Church Signs, Hamilton Lines, and the Privilege to Ignore
I was on my lunch break one day and I decided to go to Target to pick up a few things (it is a real addiction in my family *cough cough, Kelsey*) when a church sign caught my eye. Church signs have this weird dynamic where they are often trying to stand out and make people notice something, but quite frankly, if a church sign stands out to me it is almost never positive. This particular sign not only caught my eye in the moment, but stuck with me for several weeks, saying something like:
“God created only one race: the human race”
I was thinking about this sign one night as Kelsey and I sat down and watched Hamilton for the 300th time (I could wax poetically about Hamilton for hours. Somebody please reach out and just talk to me about it). In one scene, George Washington is chastising Hamilton for being upset about Washington’s name being disparaged (muddying Hamilton’s by association), and he tells Hamilton: “My name has been through a lot; I can take it.” And that’s when it clicked.
The ability to ignore race and declare oneself “colorblind,” which is frankly nonsensical and utterly impossible, comes from a place of extreme privilege, just as Washington’s statement does. Hamilton captures this perfectly when he retorts, “Well I don’t have your name; I don’t have your titles; I don’t have your land.” Hamilton does not have the privilege to ignore the world around him, just as our black brothers and sisters do not have the privilege to pretend that race is a construct that can be ignored rather than a reality that often has dangerous consequences.

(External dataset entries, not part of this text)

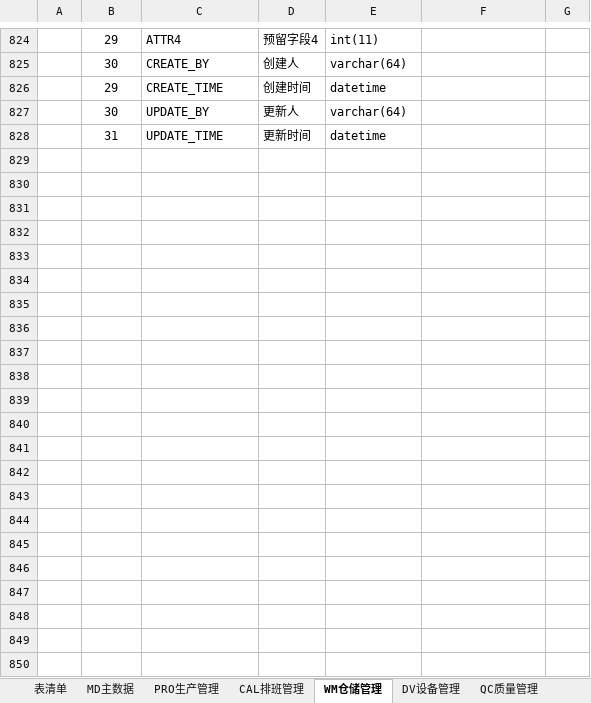
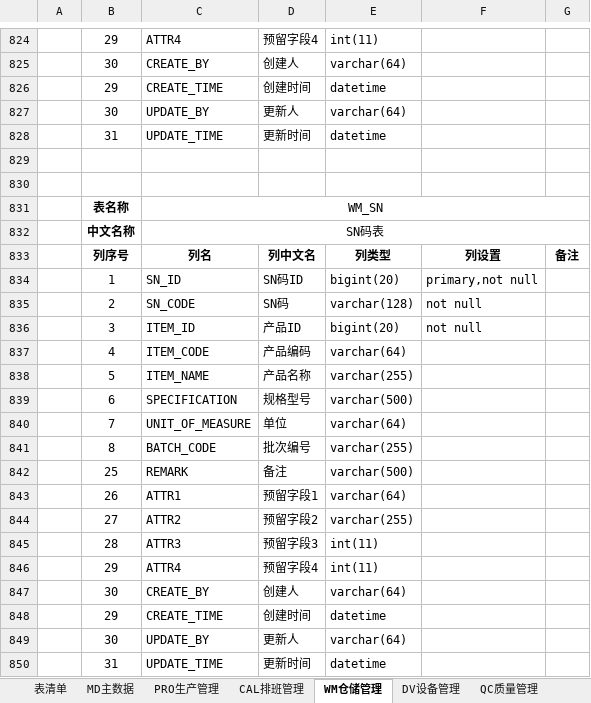
Before and after one commit to sparklefire/ktg-mes, an Excel workbook: doc/设计文档/数据库设计/数据库设计.xlsx, sheet WM仓储管理, drawn as a sheet; only a part is shown, gaps mark what is left out; values as stored, in another font and other column widths than the file's, no borders; the diff names each change by its address in the sheet, - before the commit and + after, or states it on an @@ line.

```diff
--- a/doc/设计文档/数据库设计/数据库设计.xlsx (sheet WM仓储管理)
+++ b/doc/设计文档/数据库设计/数据库设计.xlsx (sheet WM仓储管理)
+row 829: (empty)
+row 830: (empty)
+row 831:  | 表名称 | WM_SN
+row 832:  | 中文名称 | SN码表
+row 833:  | 列序号 | 列名 | 列中文名 | 列类型 | 列设置 | 备注
+row 834:  | 1 | SN_ID | SN码ID | bigint(20) | primary,not null
+row 835:  | 2 | SN_CODE | SN码 | varchar(128) | not null
+row 836:  | 3 | ITEM_ID | 产品ID | bigint(20) | not null
+row 837:  | 4 | ITEM_CODE | 产品编码 | varchar(64)
+row 838:  | 5 | ITEM_NAME | 产品名称 | varchar(255)
+row 839:  | 6 | SPECIFICATION | 规格型号 | varchar(500)
+row 840:  | 7 | UNIT_OF_MEASURE | 单位 | varchar(64)
+row 841:  | 8 | BATCH_CODE | 批次编号 | varchar(255)
+row 842:  | 25 | REMARK | 备注 | varchar(500)
+row 843:  | 26 | ATTR1 | 预留字段1 | varchar(64)
+row 844:  | 27 | ATTR2 | 预留字段2 | varchar(255)
+row 845:  | 28 | ATTR3 | 预留字段3 | int(11)
+row 846:  | 29 | ATTR4 | 预留字段4 | int(11)
+row 847:  | 30 | CREATE_BY | 创建人 | varchar(64)
+row 848:  | 29 | CREATE_TIME | 创建时间 | datetime
+row 849:  | 30 | UPDATE_BY | 更新人 | varchar(64)
+row 850:  | 31 | UPDATE_TIME | 更新时间 | datetime
```
Also changed, not shown: sheet 表清单, 1 other file.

There are two issues that I dwell on when I think about that sign and the sentiment behind it: First, ask the families of George Floyd, Breonna Taylor, Philando Castille, Alton Sterling, Eric Garner, Ahmaud Arbery, and the countless other black people murdered because of the color of their skin if they should simply ignore their race and seek to live as one happy human race. Or even picture asking the countless men and women enslaved and brutalized throughout history simply because of their race and nationality. Like Hamilton, our black brothers and sisters do not have the privilege to ignore the world around them when the world around them is killing them because of their race. Second, there is an issue with the theology behind a sign that tells us to ignore the differences between human beings. Scripture consistently demonstrates that God clearly sees and highlights different races and nationalities of people, so why should humans try to erase that?
The celebration of differences (and, in a world unstained by sin, the harmony and unity within them) is seen most prominently not in human beings, but in God himself. God the Father, God the Son, and God the Spirit all have unique functions and roles, clearly highlighting the differences between them, while still remaining one God. The Holy, Triune God does not bury differences in his character, but rather celebrates them and shows their distinction and their harmony to his creation throughout scripture.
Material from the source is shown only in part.